• _EXERCISE_: Which of the lines below contain the string "part"? Copy each one.

═══ RECORDS PROVIDED ═══

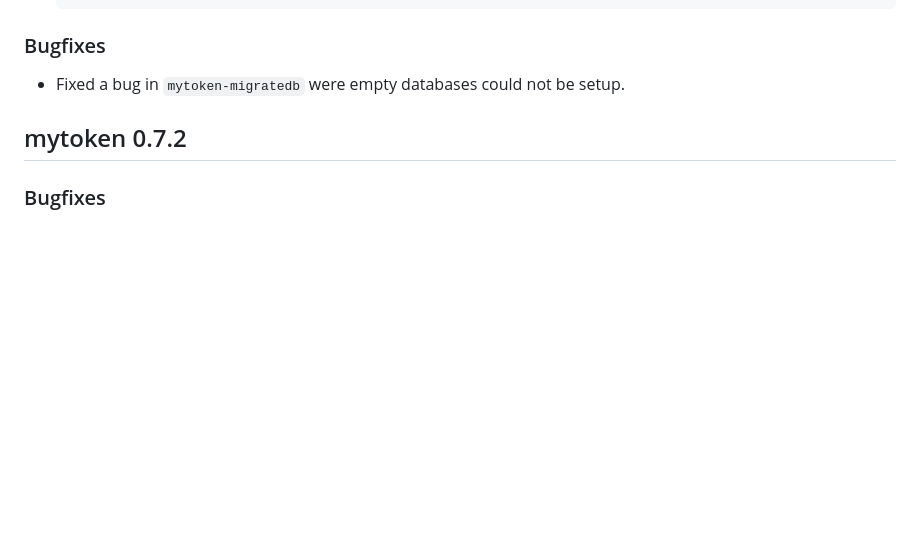
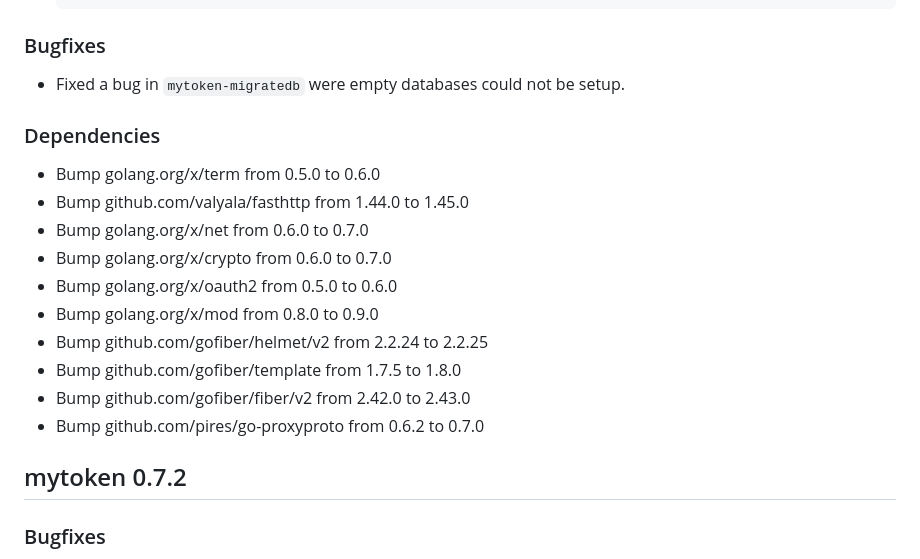
Before and after one commit to oidc-mytoken/server, a Markdown page: CHANGELOG.md, the part around the change. Drawn GitHub-style; blank space fills up the shorter version.

Commit message:
update changelog

```diff
--- a/CHANGELOG.md
+++ b/CHANGELOG.md
@@ -32,6 +32,19 @@
 ### Bugfixes
 
 - Fixed a bug in `mytoken-migratedb` were empty databases could not be setup.
+
+### Dependencies
+
+- Bump golang.org/x/term from 0.5.0 to 0.6.0
+- Bump github.com/valyala/fasthttp from 1.44.0 to 1.45.0
+- Bump golang.org/x/net from 0.6.0 to 0.7.0
+- Bump golang.org/x/crypto from 0.6.0 to 0.7.0
+- Bump golang.org/x/oauth2 from 0.5.0 to 0.6.0
+- Bump golang.org/x/mod from 0.8.0 to 0.9.0
+- Bump github.com/gofiber/helmet/v2 from 2.2.24 to 2.2.25
+- Bump github.com/gofiber/template from 1.7.5 to 1.8.0
+- Bump github.com/gofiber/fiber/v2 from 2.42.0 to 2.43.0
+- Bump github.com/pires/go-proxyproto from 0.6.2 to 0.7.0
 
 ## mytoken 0.7.2
 
```
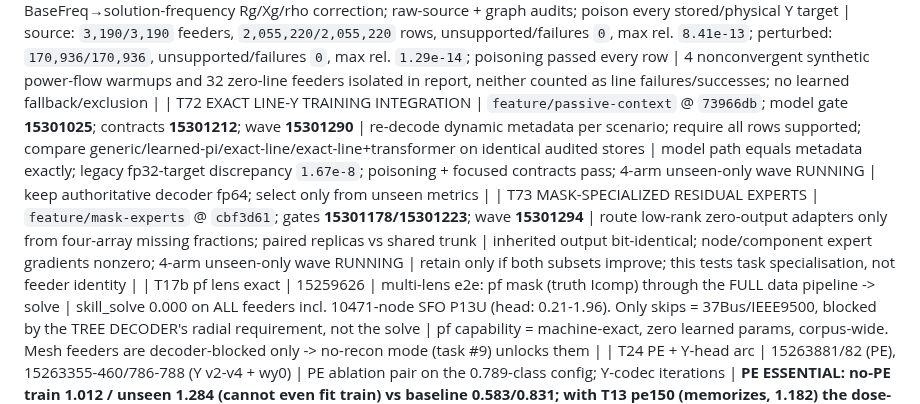
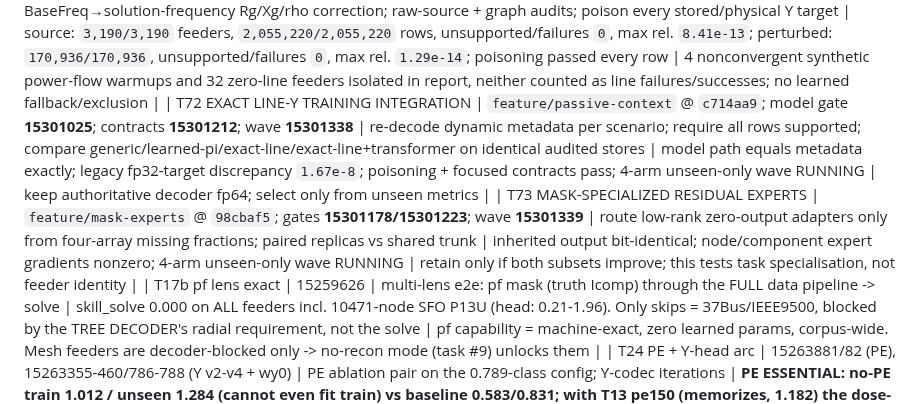
Before and after one commit to EbadmusNLR/Training_new, a Markdown page: training_experiments.md, the part around the change. Rendered like a GitHub page.

Commit message:
reschedule parallel training under debug qos

```diff
--- a/training_experiments.md
+++ b/training_experiments.md
@@ -105,8 +105,8 @@ real/imag entries; learned unseen accuracy is pending. Y remains excitation-limi
 | T69 MULTI-MOMENT TOPOLOGY ADAPTER | branch `feature/multi-moment` @ `970b5de`; job **15297502** | exact-at-init mean+std residual adapter; paired baseline/moment across two seeds, four arms/4 H100 | random4 base→moment: V `7.261→7.232%` / `7.771→7.913%`; I_bus `106.2→107.9%` / `116.2→115.6%`; Y `99.03→99.19%` / `99.18→98.83%`; Icomp stays `99.5%` | REJECT: no repeatable paired improvement while adding 1.98M parameters; retain the simpler shared trunk |
 | T70 TRANSFORMER METADATA V2 + V3 EXCITATION | decoder `feature/xfmr-decoder-v2` @ `49754c2`; pilot **15299610**; broad **15299625**; gate **15300314** | exact OpenDSS stamp from complete definition metadata; compare all/loading/orthogonal K=`1..32` | broad: `290893/290893` transformer rows reconstructed, p50/p95/max rel `1.90e-16/3.40e-16/6.76e-9`; new exact gate covers `16/16`, worst `5.99e-16`. Fixed-Y line action fits near machine precision; free transformer matrix remains rank 2–3 | T22 confound closed: passive fixed-Y grouping is valid, but transformer Y must decode from device definition rather than an unidentifiable free matrix |
 | T71 LINE METADATA — CLOSED AT STRICT TOLERANCE | datakit `d0c44b6`; exhaustive source **15300758**; perturbed graph **15300765** | fix cursor mismatch and BaseFreq→solution-frequency Rg/Xg/rho correction; raw-source + graph audits; poison every stored/physical Y target | source: `3,190/3,190` feeders, `2,055,220/2,055,220` rows, unsupported/failures `0`, max rel. `8.41e-13`; perturbed: `170,936/170,936`, unsupported/failures `0`, max rel. `1.29e-14`; poisoning passed every row | 4 nonconvergent synthetic power-flow warmups and 32 zero-line feeders isolated in report, neither counted as line failures/successes; no learned fallback/exclusion |
-| T72 EXACT LINE-Y TRAINING INTEGRATION | `feature/passive-context` @ `73966db`; model gate **15301025**; contracts **15301212**; wave **15301290** | re-decode dynamic metadata per scenario; require all rows supported; compare generic/learned-pi/exact-line/exact-line+transformer on identical audited stores | model path equals metadata exactly; legacy fp32-target discrepancy `1.67e-8`; poisoning + focused contracts pass; 4-arm unseen-only wave RUNNING | keep authoritative decoder fp64; select only from unseen metrics |
-| T73 MASK-SPECIALIZED RESIDUAL EXPERTS | `feature/mask-experts` @ `cbf3d61`; gates **15301178/15301223**; wave **15301294** | route low-rank zero-output adapters only from four-array missing fractions; paired replicas vs shared trunk | inherited output bit-identical; node/component expert gradients nonzero; 4-arm unseen-only wave RUNNING | retain only if both subsets improve; this tests task specialisation, not feeder identity |
+| T72 EXACT LINE-Y TRAINING INTEGRATION | `feature/passive-context` @ `c714aa9`; model gate **15301025**; contracts **15301212**; wave **15301338** | re-decode dynamic metadata per scenario; require all rows supported; compare generic/learned-pi/exact-line/exact-line+transformer on identical audited stores | model path equals metadata exactly; legacy fp32-target discrepancy `1.67e-8`; poisoning + focused contracts pass; 4-arm unseen-only wave RUNNING | keep authoritative decoder fp64; select only from unseen metrics |
+| T73 MASK-SPECIALIZED RESIDUAL EXPERTS | `feature/mask-experts` @ `98cbaf5`; gates **15301178/15301223**; wave **15301339** | route low-rank zero-output adapters only from four-array missing fractions; paired replicas vs shared trunk | inherited output bit-identical; node/component expert gradients nonzero; 4-arm unseen-only wave RUNNING | retain only if both subsets improve; this tests task specialisation, not feeder identity |
 | T17b pf lens exact | 15259626 | multi-lens e2e: pf mask (truth Icomp) through the FULL data pipeline -> solve | skill_solve 0.000 on ALL feeders incl. 10471-node SFO P13U (head: 0.21-1.96). Only skips = 37Bus/IEEE9500, blocked by the TREE DECODER's radial requirement, not the solve | pf capability = machine-exact, zero learned params, corpus-wide. Mesh feeders are decoder-blocked only -> no-recon mode (task #9) unlocks them |
 | T24 PE + Y-head arc | 15263881/82 (PE), 15263355-460/786-788 (Y v2-v4 + wy0) | PE ablation pair on the 0.789-class config; Y-codec iterations | **PE ESSENTIAL: no-PE train 1.012 / unseen 1.284 (cannot even fit train) vs baseline 0.583/0.831; with T13 pe150 (memorizes, 1.182) the dose-response is complete -- current PE = sweet spot.** rnd_basef 0.831 revalidates the fast path on the real objective. Y-head: v2 feat-space loss, v3 per-position scales, v4 spike-and-slab gate all FAIL (par y_wape 388k-3.2M%); **--w-y 0 recovers trunk to 0.888 -> Y gradients were poisoning the shared trunk -> y_head now DETACHED** | Y estimation remains unsolved as a learned head; next: micro-overfit store breakdown -> structured family-parameter codec. Trunk safe via detach either way |
 | T17 E2E SOLVE WINS | 15259503 | fix_lr2e4 ckpt, random mask, 15 unseen feeders: hidden-Icomp ESTIMATES + truth visible -> one fp64 Ybus solve, vs the same ckpt's V head | **skill_solve 0.000-0.043 vs skill_head 0.68-2.05 -- ~100x, on EVERY feeder**, even at 49-67% hidden Icomp (IEEE123 0.010 vs 0.675; 1638-node SFO P6U 0.008 vs 2.045; 5037-node P9U 0.004 vs 0.756) | **ARCHITECTURE DECIDED (measured): the GNN's V head is dead weight. Model = hidden-Icomp estimator; V = direct fp64 solve of Ybus (topology-agnostic: mesh or radial). pf lens exact by construction; random/se lens ~0.01 TODAY with an ic_head that was never the training focus. Next: solve-decoder eval path + pivot training weight to ic quality** |
```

═══

• _FINAL ANSWER_:
Before and after one commit to oidc-mytoken/server, a Markdown page: CHANGELOG.md, the part around the change. Drawn GitHub-style; blank space fills up the shorter version.
Before and after one commit to EbadmusNLR/Training_new, a Markdown page: training_experiments.md, the part around the change. Rendered like a GitHub page.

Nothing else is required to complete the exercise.